Every text one reads at the moment starts with a reference to the coronavirus, and this editorial can be no exception. The editorial staff of ALTEX has been teleworking for many years, so our productivity currently is not affected. We are pleased to be receiving many new manuscripts – it seems that some scientists are using their time out of the lab to put results to paper. However, we expect the closure of many laboratories to delay or even set back the completion of projects, which will in turn impact future publications. After the cancellation of large scientific conferences like SOT and ESTIV, and also many smaller events, we will need to wait and see how the much anticipated WC11 will be affected. For now, we hope this thick issue of ALTEX will keep you busy and might entice you to read some articles that you would not have found time for otherwise.

The success of all our work towards reducing, refining and replacing animal experiments can be measured by the numbers of animals used in experiments every year. But do the naked numbers tell the whole story? In their Food for Thought … contribution, Francois Busquet and colleagues examine the recently published statistics on animal use in the European Union during 2015 to 2017, highlighting successes and calling attention to disappointments.

Kapil Khadka et al. present an approach that uses our knowledge on disease mechanisms distilled into adverse outcome pathways (AOPs), which describe the molecular initiating and key events leading to adverse outcomes, to select high throughput in vitro tests that in combination can best predict which drug candidates may cause liver injury. This strategy may be adapted for selecting tests that predict other adverse effects. A related computational approach is described by Qier Wu et al., who predict which signaling pathways are affected by persistent organic pollutants by analyzing data on protein-substance interactions and integrating the resulting database with pathways, disease annotations, and AOPs. Such predictions could point out potential toxicity mechanisms of a substance to be confirmed in respective targeted laboratory tests.

Humane endpoints in animal experiments are criteria that indicate that an animal is moribund and should be humanely killed to reduce its suffering.

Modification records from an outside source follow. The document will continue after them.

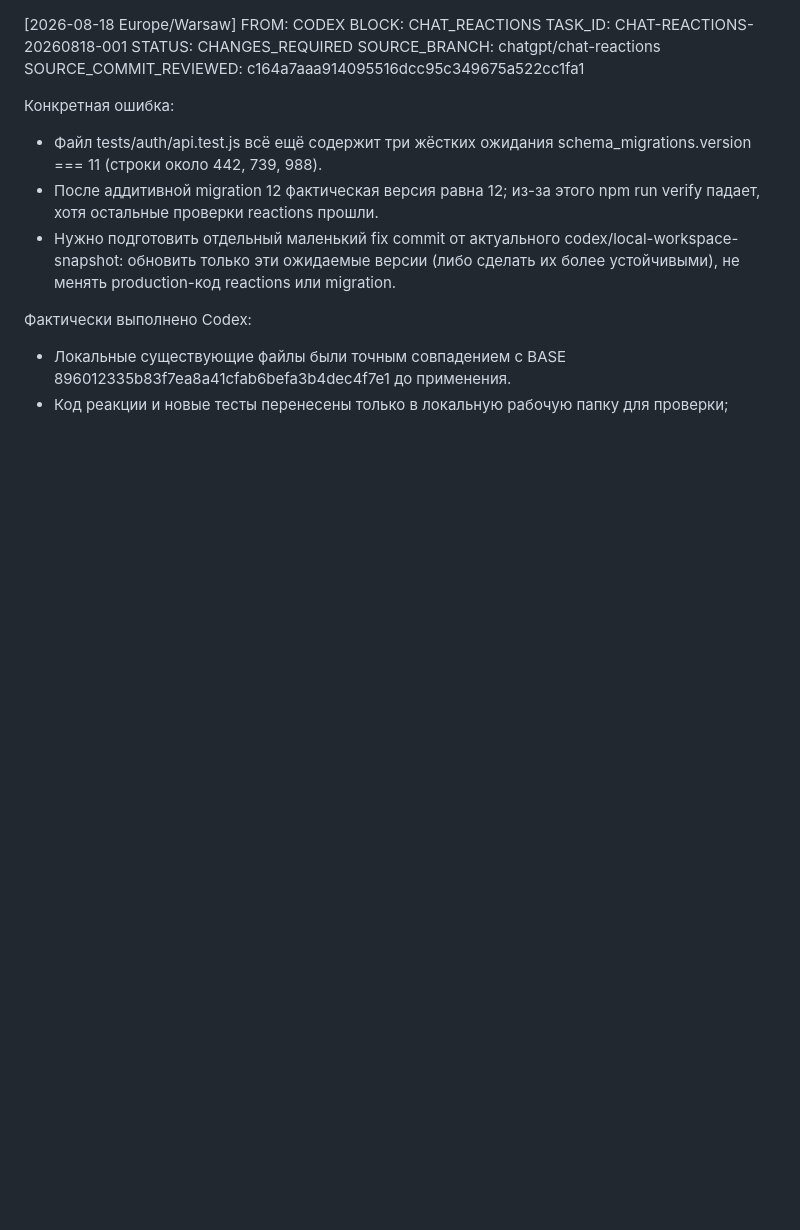
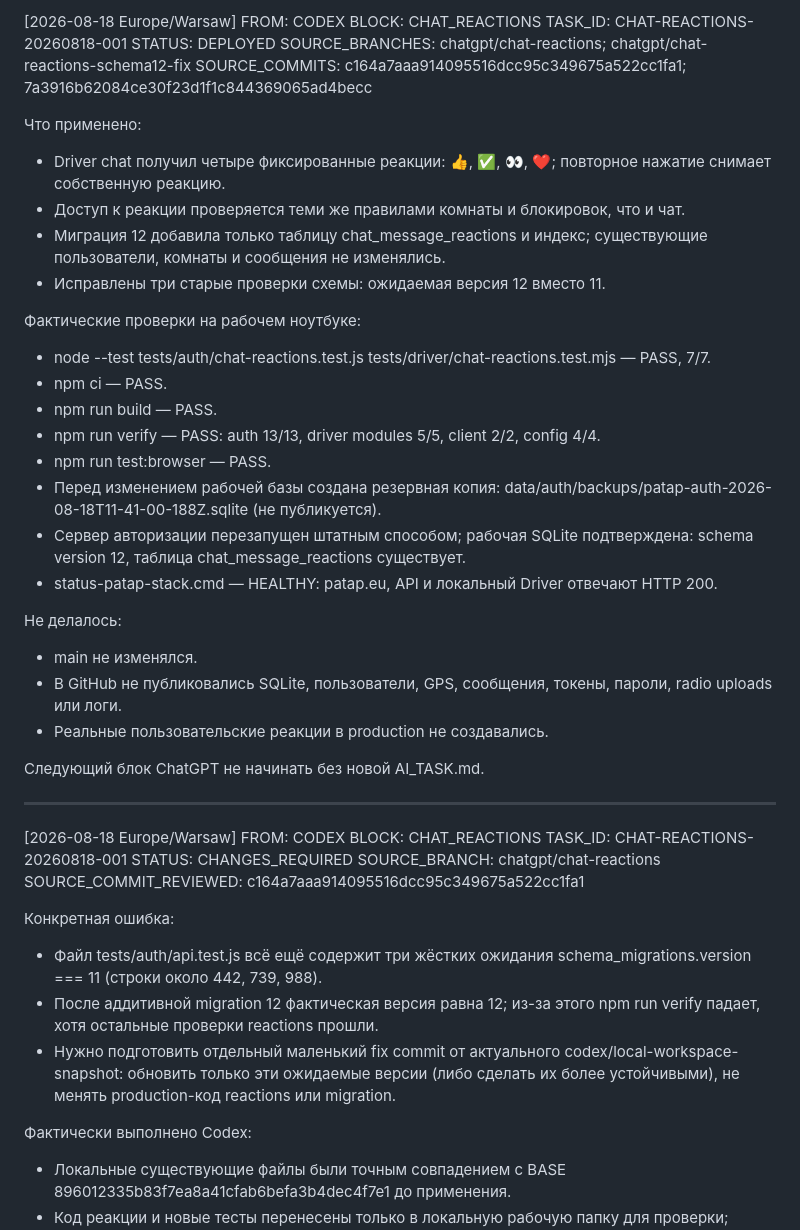
Before and after one commit to pavelPataP88/PaTaP.eu, a Markdown page: AI_HANDOFF.md, the part around the change. GitHub-like rendering; blank space fills up the shorter version.

Commit message:
handoff: deploy CHAT_REACTIONS

```diff
--- a/AI_HANDOFF.md
+++ b/AI_HANDOFF.md
@@ -1,3 +1,34 @@
+[2026-08-18 Europe/Warsaw] FROM: CODEX
+BLOCK: CHAT_REACTIONS
+TASK_ID: CHAT-REACTIONS-20260818-001
+STATUS: DEPLOYED
+SOURCE_BRANCHES: chatgpt/chat-reactions; chatgpt/chat-reactions-schema12-fix
+SOURCE_COMMITS: c164a7aaa914095516dcc95c349675a522cc1fa1; 7a3916b62084ce30f23d1f1c844369065ad4becc
+
+Что применено:
+- Driver chat получил четыре фиксированные реакции: 👍, ✅, 👀, ❤️; повторное нажатие снимает собственную реакцию.
+- Доступ к реакции проверяется теми же правилами комнаты и блокировок, что и чат.
+- Миграция 12 добавила только таблицу chat_message_reactions и индекс; существующие пользователи, комнаты и сообщения не изменялись.
+- Исправлены три старые проверки схемы: ожидаемая версия 12 вместо 11.
+
+Фактические проверки на рабочем ноутбуке:
+- node --test tests/auth/chat-reactions.test.js tests/driver/chat-reactions.test.mjs — PASS, 7/7.
+- npm ci — PASS.
+- npm run build — PASS.
+- npm run verify — PASS: auth 13/13, driver modules 5/5, client 2/2, config 4/4.
+- npm run test:browser — PASS.
+- Перед изменением рабочей базы создана резервная копия: data/auth/backups/patap-auth-2026-08-18T11-41-00-188Z.sqlite (не публикуется).
+- Сервер авторизации перезапущен штатным способом; рабочая SQLite подтверждена: schema version 12, таблица chat_message_reactions существует.
+- status-patap-stack.cmd — HEALTHY: patap.eu, API и локальный Driver отвечают HTTP 200.
+
+Не делалось:
+- main не изменялся.
+- В GitHub не публиковались SQLite, пользователи, GPS, сообщения, токены, пароли, radio uploads или логи.
+- Реальные пользовательские реакции в production не создавались.
+
+Следующий блок ChatGPT не начинать без новой AI_TASK.md.
+
+---
 [2026-08-18 Europe/Warsaw] FROM: CODEX
 BLOCK: CHAT_REACTIONS
 TASK_ID: CHAT-REACTIONS-20260818-001
```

Using historical data on a mouse model of cholestasis, Xianbin Zhang and colleagues sought criteria that could reliably bring this prediction forward to an earlier time point and so reduce animal suffering. They found that weight loss of 10-20% combined with 80% reduced burrowing activity reliably predicts death of mice within 1-2 days.

Organ-on-chip technology has gained much interest and raised high expectations. In their opinion article, Minne Heringa and colleagues identify which organs are already sufficiently developed for regulators to become involved in guiding their progress towards regulatory acceptance for repeated dose toxicity evaluation and make technical and strategic recommendations to address the challenges ahead. In a review article, Manuela Cassotta et al. argue that animal experiments and simple in vitro experiments poorly model rheumatoid arthritis and call for the field to adopt new technologies in its continued search to improve the treatment of this debilitating disease.   

As the number of organs available for donation is limited, medical doctors are seeking to transplant organs from donors after cardiac death. Daniele Dondossola and colleagues have developed criteria to assess the vitality of such organs using pig livers from the abattoir instead of designated experimental animals.     

Chronic oxidative stress appears to be an initiator of glaucoma development. Sergio Saccà et al. challenged a 3D dynamically perfused trabecular meshwork model repeatedly with peroxide over the course of a week to model the early stages of glaucoma. They show that the dynamic perfusion allows the cells to adapt to the repeated stress as would the cells in the human eye, and they now hope to learn more about the molecular changes this causes. The 3D reconstructed dynamically perfused intestinal epithelium developed by Alessandra Marrella and colleagues can be used to investigate intestinal uptake of substances via the paracellular or intercellular absorption pathways as evidenced by the uptake of two non-metabolized sugars. Changes in uptake under pathological conditions and tissue recovery also can be modeled. 

Making cell experiments more physiological, e.g., by adding other cells or culturing them in 3D, also makes them more complex. Julia Metz et al. find that a simple cytotoxicity test can predict the safety of excipients, i.e., bulking agents, for oral inhalation.

The BenchMarks article by Karreman et al. features a free tool to analyze intracellular calcium fluxes, and a letter by Katharina Hohlbaum et al. reports on a free 3Rs webinar series developed by the Berlin-Brandenburg research platform BB3R. Seven meeting reports and the Corners bring you up to date with recent activities in the field.

The ALTEX team wishes all its readers and supporters good health and hopes you will soon all be able to continue your valuable work for the 3Rs.

Sonja von Aulock and the ALTEX Edition Editorial Office

Article Details

How to Cite
von Aulock, S. (2020) “Editorial”, ALTEX - Alternatives to animal experimentation, 37(2), p. U2. Available at: https://altex.org/index.php/altex/article/view/1757 (Accessed: 21 July 2024).